A scramble in the woods

Faithlegg Woods are too vertical to plagiarise Bill Bryson and title this post 'A walk in the woods'.  They are also located in one of Ireland's magical corners: just opposite where the Barrow meets Suir and the river(s) turn sharp right and heads South for Waterford Harbour and the sea.  It's long been known for magical properties as the townland which incorporates the headland just East of the village of Cheekpoint is called Russianside - which must be Ros an sídhe: the headland of the fairyfolk.

ANNyway, yesterday a pal of mine from Russianside way organised for Andrew Harrington of the Mammals in a Sustainable Environment project to give a guided walk along the marsh and up through the woods to look for evidence of otters (Lutra lutra), pine-martens (Martes martes), red-squirrels (Sciurus vulgaris), bats (Chiroptera), and the introduced bank vole (Clethrionomys glareolus) which is quietly displacing the native wood-mouse (Apodemus sylvaticus). We saw and inhaled the heady aroma (new-mown hay and/or rotting fish to the aficianado) of some otter spraint (poo to you) on the edge of the marsh and other evidence of mammals from the other end of the digestive tract up in the woods.  Turns out that squirrels and mice access the nutritious bits of hazel nuts and pine and larch cones in distinctive ways - the bits they leave behind are quite diagnostic.

You have to be real quiet to see mammals which in any case are rarely out and about at noon in February, so the MISE folk document them with other, non-invasive means.  We've come a long way in the techniques of identification from my days as a jobbing field biologist live-trapping voles (Microtus pennsylvanicus) in Massachusetts meadows, and taking a capillary-tubeful of blood from the infra-orbital vein.  Actually, in those days I was the 'prentice, handing capillary tubes to the real biologists who were poking about in the tiny eye-sockets.  Now they use appropriate technology solutions (covered runway with wet poster-paint and white paper to capture foot-prints) to census the species; and high-tech molecular biology like PCR to identify individual animals from bits of fur.  The fur is not gathered randomly from the bushes but hoiked off with sticky patches inserted into baited tubes.  Very clever.

Things are looking up for an appreciation of science and the natural world if, from a very small community, you can get 40 people from tots to pensioners out in the woods paying attention, when they could be in Tesco paying for groceries.


  1. My manliness squirms at the notion of being from fairy land!

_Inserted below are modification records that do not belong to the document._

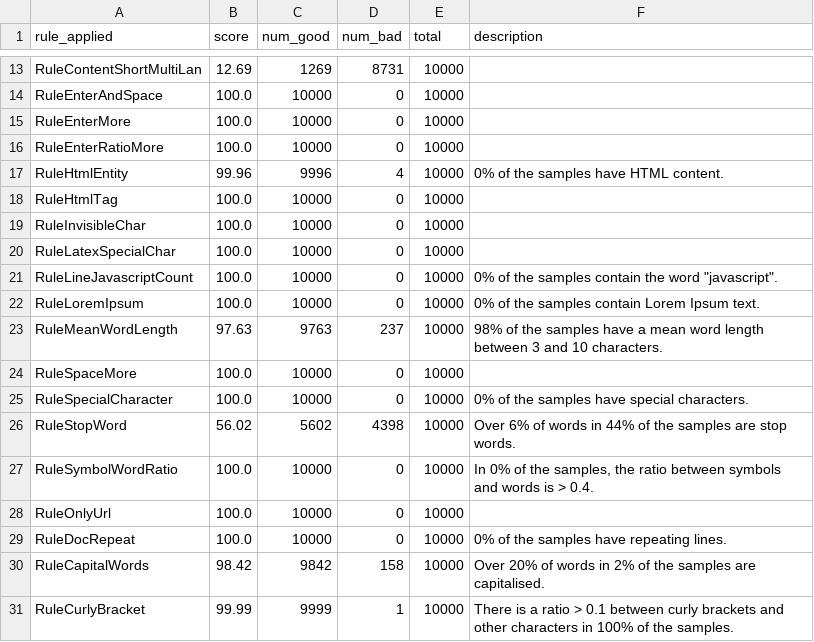
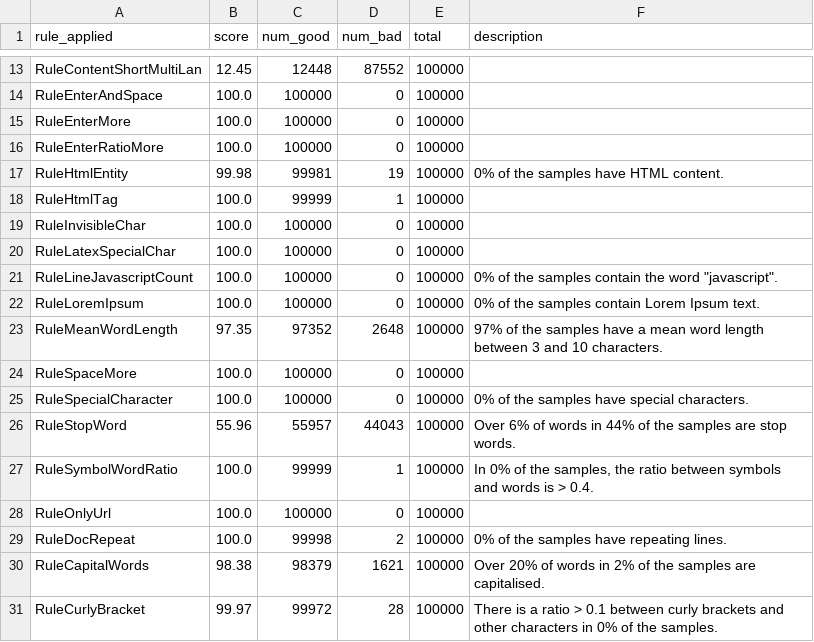
Before and after one commit to andradeM17/Data-quality, a CSV file: Dingo-experiments/results/n-ga.csv, drawn as a sheet; only a part is shown, gaps mark what is left out; the diff covers the shown part only; the diff names each change by its address in the sheet, - before the commit and + after, or states it on an @@ line.

```diff
--- a/Dingo-experiments/results/n-ga.csv
+++ b/Dingo-experiments/results/n-ga.csv
-B13 (score): 12.69
+B13 (score): 12.45
-C13 (num_good): 1269
+C13 (num_good): 12448
-D13 (num_bad): 8731
+D13 (num_bad): 87552
-E13:E31 (total): 10000
+E13:E31 (total): 100000
-C14:C16 (num_good): 10000
+C14:C16 (num_good): 100000
-B17 (score): 99.96
+B17 (score): 99.98
-C17 (num_good): 9996
+C17 (num_good): 99981
-D17 (num_bad): 4
+D17 (num_bad): 19
-C18 (num_good): 10000
+C18 (num_good): 99999
-D18 (num_bad): 0
+D18 (num_bad): 1
-C19:C22 (num_good): 10000
+C19:C22 (num_good): 100000
-B23 (score): 97.63
+B23 (score): 97.35
-C23 (num_good): 9763
+C23 (num_good): 97352
-D23 (num_bad): 237
+D23 (num_bad): 2648
-F23 (description): 98% of the…
+F23 (description): 97% of the…
-C24:C25 (num_good): 10000
+C24:C25 (num_good): 100000
-B26 (score): 56.02
+B26 (score): 55.96
-C26 (num_good): 5602
+C26 (num_good): 55957
-D26 (num_bad): 4398
+D26 (num_bad): 44043
-C27 (num_good): 10000
+C27 (num_good): 99999
-D27 (num_bad): 0
+D27 (num_bad): 1
-C28 (num_good): 10000
+C28 (num_good): 100000
-C29 (num_good): 10000
+C29 (num_good): 99998
-D29 (num_bad): 0
+D29 (num_bad): 2
-B30 (score): 98.42
+B30 (score): 98.38
-C30 (num_good): 9842
+C30 (num_good): 98379
-D30 (num_bad): 158
+D30 (num_bad): 1621
-B31 (score): 99.99
+B31 (score): 99.97
-C31 (num_good): 9999
+C31 (num_good): 99972
-D31 (num_bad): 1
+D31 (num_bad): 28
-F31 (description): …characters in 100% of the…
+F31 (description): …characters in 0% of the…
```
Also changed, not shown: 48 edited cells elsewhere in this file, 3 other files.
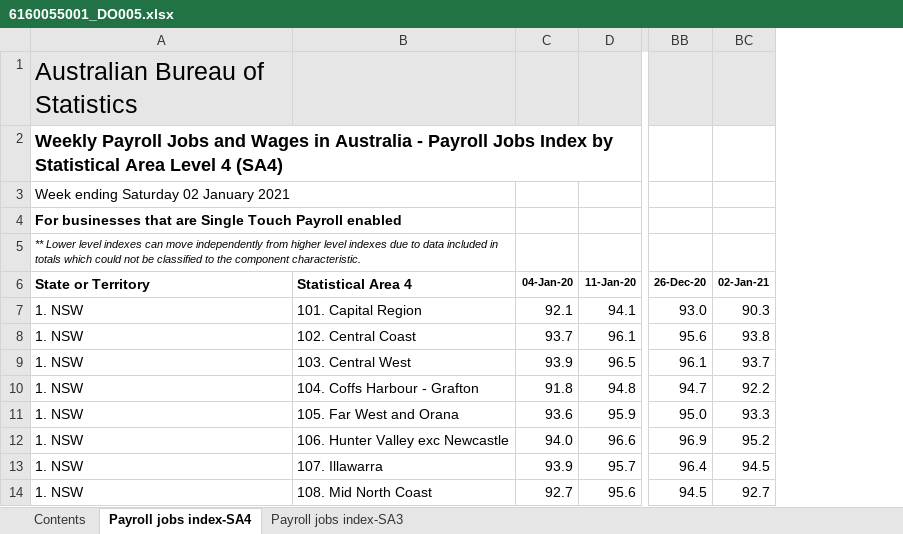
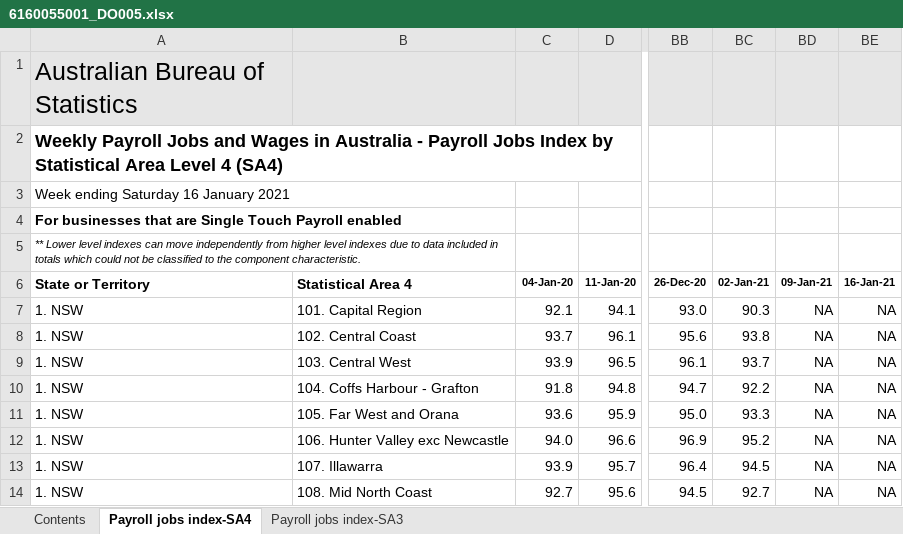
Before and after one commit to grattan/macro_dashboard_data, an Excel workbook: data-raw/abs/payrolls/6160055001_DO005.xlsx, sheet Payroll jobs index-SA4, drawn as a sheet; only a part is shown, gaps mark what is left out; values as stored, in another font and other column widths than the file's, no borders; charts and pictures not drawn; the diff names each change by its address in the sheet, - before the commit and + after, or states it on an @@ line.

```diff
--- a/data-raw/abs/payrolls/6160055001_DO005.xlsx (sheet Payroll jobs index-SA4)
+++ b/data-raw/abs/payrolls/6160055001_DO005.xlsx (sheet Payroll jobs index-SA4)
+column BD (09-Jan-21), rows 7-14: all NA
+column BE (16-Jan-21), rows 7-14: all NA
-A3 (State or Territory): Week ending Saturday 02 January 2021
+A3 (State or Territory): Week ending Saturday 16 January 2021
```
Also changed, not shown: sheet Payroll jobs index-SA3, sheet Contents, data-raw/abs/payrolls/6160055001_DO006.xlsx, data-raw/abs/payrolls/6160055001_DO007.xlsx, 18 other files.
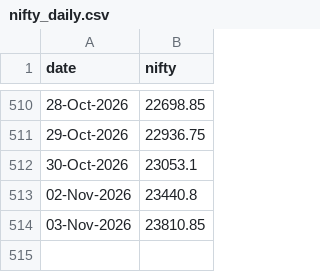
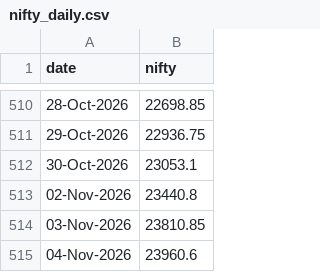
Before and after one commit to dheerkapil/gift-nifty-oi, a CSV file: data/nifty_daily.csv, drawn as a sheet; only a part is shown, gaps mark what is left out; the diff names each change by its address in the sheet, - before the commit and + after, or states it on an @@ line.

```diff
--- a/data/nifty_daily.csv
+++ b/data/nifty_daily.csv
+row 515: 04-Nov-2026 | 23960.6
```
Also changed, not shown: data/oi_master.csv.
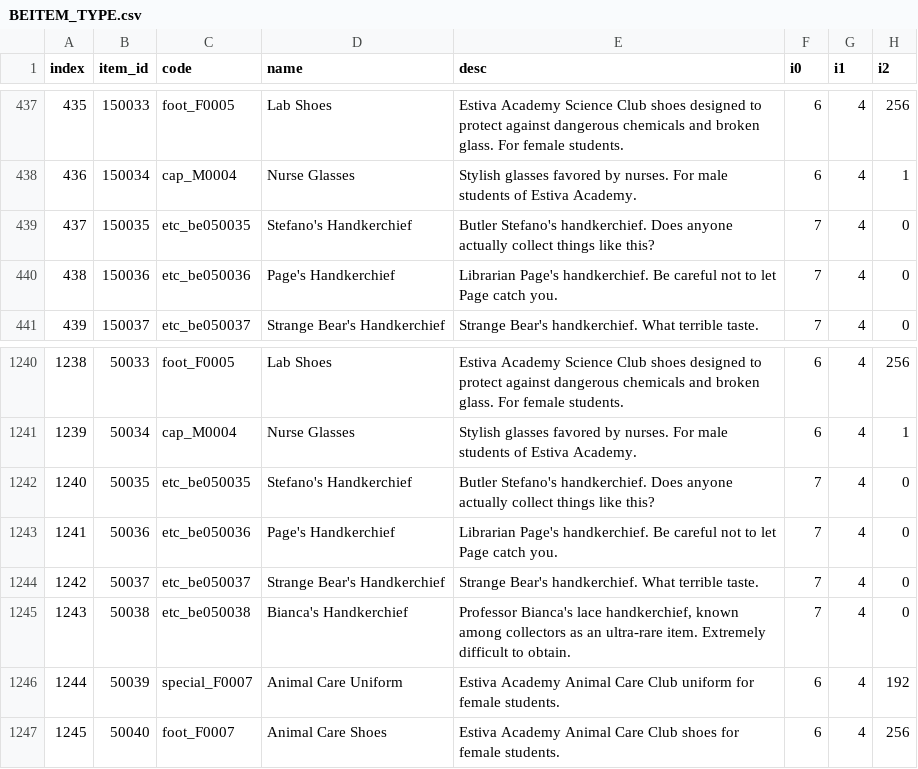
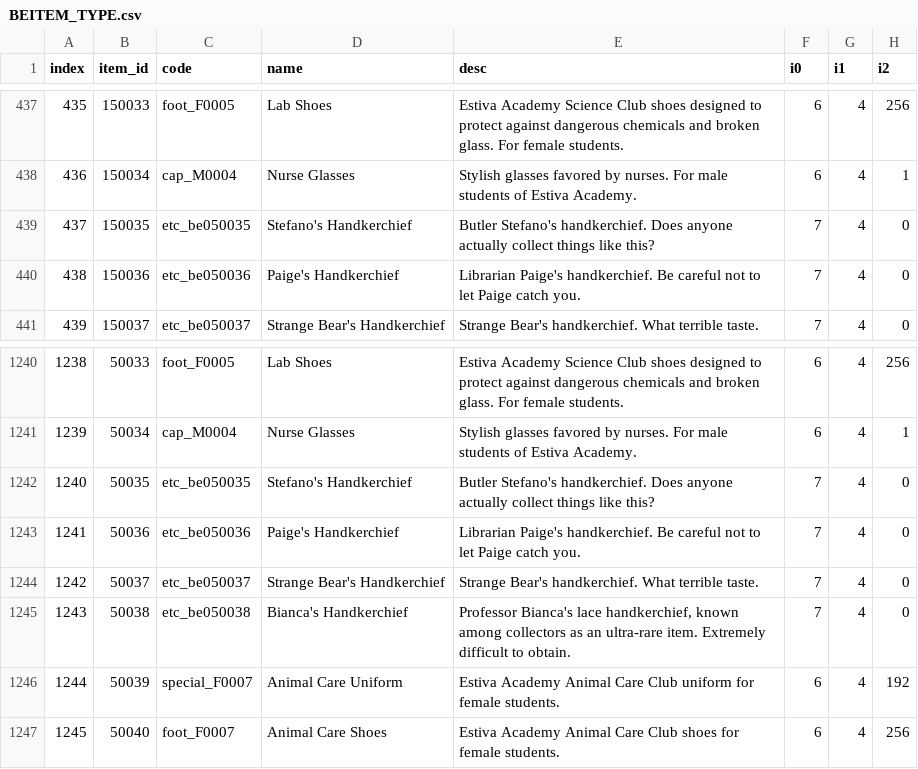
Before and after one commit to DecodedFinn/Yogurting-Translation, a CSV file: translations/en/BEITEM_TYPE.csv, drawn as a sheet; only a part is shown, gaps mark what is left out; the diff names each change by its address in the sheet, - before the commit and + after, or states it on an @@ line.

```diff
--- a/translations/en/BEITEM_TYPE.csv
+++ b/translations/en/BEITEM_TYPE.csv
-D440 (name): Page's Handkerchief
+D440 (name): Paige's Handkerchief
-E440 (desc): Librarian Page's handkerchief. Be careful not to let Page catch you.
+E440 (desc): Librarian Paige's handkerchief. Be careful not to let Paige catch you.
-D1243 (name): Page's Handkerchief
+D1243 (name): Paige's Handkerchief
-E1243 (desc): Librarian Page's handkerchief. Be careful not to let Page catch you.
+E1243 (desc): Librarian Paige's handkerchief. Be careful not to let Paige catch you.
```
Also changed, not shown: translations/en/ENITEM_TYPE.csv, translations/en/EPISODE.csv, 6 other files.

Though it might explain how Ellen sometimes gets money under her pillow even when she forgets to put a tooth there!Wonder was it a fairy that took a chicken last night from the coop?

    What a lovely thought as a means of taking blood from a specimen. a syringe through the eye socket - surely some of your superiors came across with the Nazi diaspora after ww11 to help America conquer the world?

  2. Nononono, the infra-orbital vein was thought about long and hard and researched before implementation on a wide scale. It was much less traumatic in the long-run than getting blood from the tail-vein and everywhere else is all furred up and hard to find (so really traumatic to access). That being said in defense of the times and techniques that were in it 30 years ago, modern PCR-based methods, where you can get all the DNA you need from a hair-follicle, are much better for everyone and everysquirrel.

    1. I have to say either the eye or the "tail end" make me wince! Here here for PCR!!! and the hairy mammal!

  3. And here's a mad example of synchronicity. This morning I was trawling through the tiny corner of the blogosphere wherein I lurk and found this link about squirrel dreys.